# [Exercise prompt]
If a line of the records holds the word "subgraph", copy it out.

Data to process START

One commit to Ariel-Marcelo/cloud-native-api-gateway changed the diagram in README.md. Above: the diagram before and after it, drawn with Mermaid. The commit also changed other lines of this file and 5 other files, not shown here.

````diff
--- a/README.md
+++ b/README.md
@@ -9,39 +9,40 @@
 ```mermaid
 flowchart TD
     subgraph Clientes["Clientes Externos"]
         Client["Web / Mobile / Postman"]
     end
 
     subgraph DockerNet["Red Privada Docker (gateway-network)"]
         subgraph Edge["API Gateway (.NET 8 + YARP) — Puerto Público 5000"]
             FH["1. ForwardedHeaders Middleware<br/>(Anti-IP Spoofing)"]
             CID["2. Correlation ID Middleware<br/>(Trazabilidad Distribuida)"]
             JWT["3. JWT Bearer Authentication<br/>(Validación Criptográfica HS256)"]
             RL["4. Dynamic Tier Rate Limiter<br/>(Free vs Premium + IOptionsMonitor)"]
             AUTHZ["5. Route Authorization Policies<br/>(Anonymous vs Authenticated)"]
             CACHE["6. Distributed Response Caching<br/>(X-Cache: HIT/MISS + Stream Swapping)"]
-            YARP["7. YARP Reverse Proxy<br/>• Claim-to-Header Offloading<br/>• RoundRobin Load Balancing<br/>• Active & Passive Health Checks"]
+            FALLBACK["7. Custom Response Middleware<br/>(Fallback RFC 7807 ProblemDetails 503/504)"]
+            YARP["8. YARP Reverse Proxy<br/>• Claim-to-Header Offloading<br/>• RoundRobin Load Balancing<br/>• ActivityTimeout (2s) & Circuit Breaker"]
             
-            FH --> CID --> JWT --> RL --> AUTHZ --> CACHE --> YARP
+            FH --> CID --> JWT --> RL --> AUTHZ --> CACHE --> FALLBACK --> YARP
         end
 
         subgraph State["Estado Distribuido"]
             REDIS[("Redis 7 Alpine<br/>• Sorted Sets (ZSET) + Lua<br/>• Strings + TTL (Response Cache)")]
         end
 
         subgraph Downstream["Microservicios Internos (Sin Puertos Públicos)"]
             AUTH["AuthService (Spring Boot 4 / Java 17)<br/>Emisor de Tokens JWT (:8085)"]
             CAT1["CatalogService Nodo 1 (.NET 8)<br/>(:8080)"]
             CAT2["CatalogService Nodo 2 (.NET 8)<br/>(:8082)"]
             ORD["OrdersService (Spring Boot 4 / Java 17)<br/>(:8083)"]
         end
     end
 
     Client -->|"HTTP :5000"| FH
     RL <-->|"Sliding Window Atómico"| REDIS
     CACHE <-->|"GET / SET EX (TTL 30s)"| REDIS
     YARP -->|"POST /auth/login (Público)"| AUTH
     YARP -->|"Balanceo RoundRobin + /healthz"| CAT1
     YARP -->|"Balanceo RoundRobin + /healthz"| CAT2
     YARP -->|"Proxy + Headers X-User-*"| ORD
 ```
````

Data to process END

# [Response below]
     subgraph Clientes["Clientes Externos"]
     subgraph DockerNet["Red Privada Docker (gateway-network)"]
         subgraph Edge["API Gateway (.NET 8 + YARP) — Puerto Público 5000"]
         subgraph State["Estado Distribuido"]
         subgraph Downstream["Microservicios Internos (Sin Puertos Públicos)"]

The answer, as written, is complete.